Record excerpts.

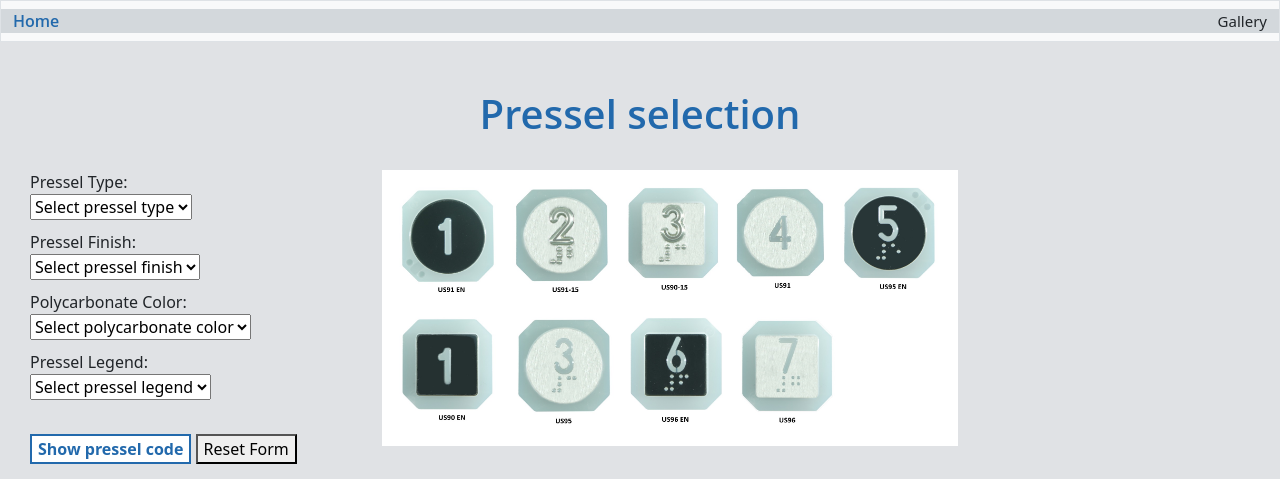
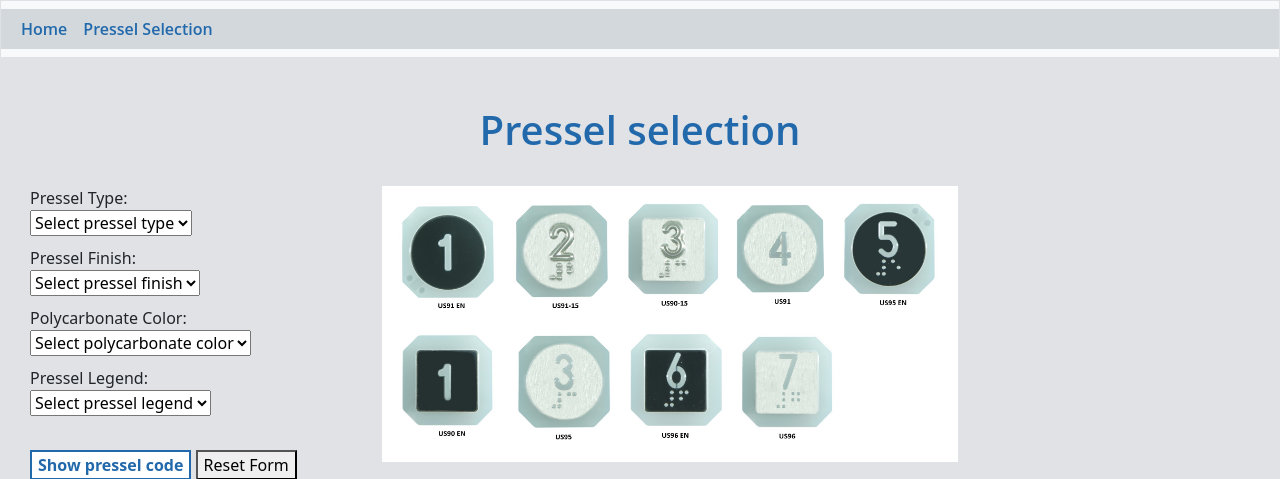
Before and after one commit to RuslanGilmanov/button_conf_django, a Django app: page /pressel_selection/ in a window 1280 px wide. Shown: the top 479 px of the page. Run offline with Django 4.2, Linux system fonts and the light colour scheme; parts of the project's set-up code (start-up, migrations or seed data) failed here and were passed over; some libraries are stand-ins or nearby versions.

Commit message:
Added pressel selection link to navigation bar

```diff
--- a/configurator/templates/configurator/base.html
+++ b/configurator/templates/configurator/base.html
@@ -21,8 +21,10 @@
 
         <nav class="bg-light border navbar navbar-expand-md navbar-light">
             <div class="container-fluid" style="background-color: #D3D8DC">
-                <a class="nav-link" id="start_over" href="{% url 'config-home' %}">Home</a>
-                <a class="nav-link" id="gallery" href=# style="font-size: 15px">Gallery</a>
+                <div class="navbar-nav">
+                    <a class="nav-link" id="start_over" href="{% url 'config-home' %}">Home</a>
+                    <a class="nav-link" id="start_over" href="{% url 'select-pressel' %}">Pressel Selection</a>
+                </div>
             </div>
         </nav><br>
         <header>
```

What to produce. Only the text of the records is to be reproduced exactly; skip the pictures.

Your solution.
Before and after one commit to RuslanGilmanov/button_conf_django, a Django app: page /pressel_selection/ in a window 1280 px wide. Shown: the top 479 px of the page. Run offline with Django 4.2, Linux system fonts and the light colour scheme; parts of the project's set-up code (start-up, migrations or seed data) failed here and were passed over; some libraries are stand-ins or nearby versions.

Commit message:
Added pressel selection link to navigation bar

```diff
--- a/configurator/templates/configurator/base.html
+++ b/configurator/templates/configurator/base.html
@@ -21,8 +21,10 @@
 
         <nav class="bg-light border navbar navbar-expand-md navbar-light">
             <div class="container-fluid" style="background-color: #D3D8DC">
-                <a class="nav-link" id="start_over" href="{% url 'config-home' %}">Home</a>
-                <a class="nav-link" id="gallery" href=# style="font-size: 15px">Gallery</a>
+                <div class="navbar-nav">
+                    <a class="nav-link" id="start_over" href="{% url 'config-home' %}">Home</a>
+                    <a class="nav-link" id="start_over" href="{% url 'select-pressel' %}">Pressel Selection</a>
+                </div>
             </div>
         </nav><br>
         <header>
```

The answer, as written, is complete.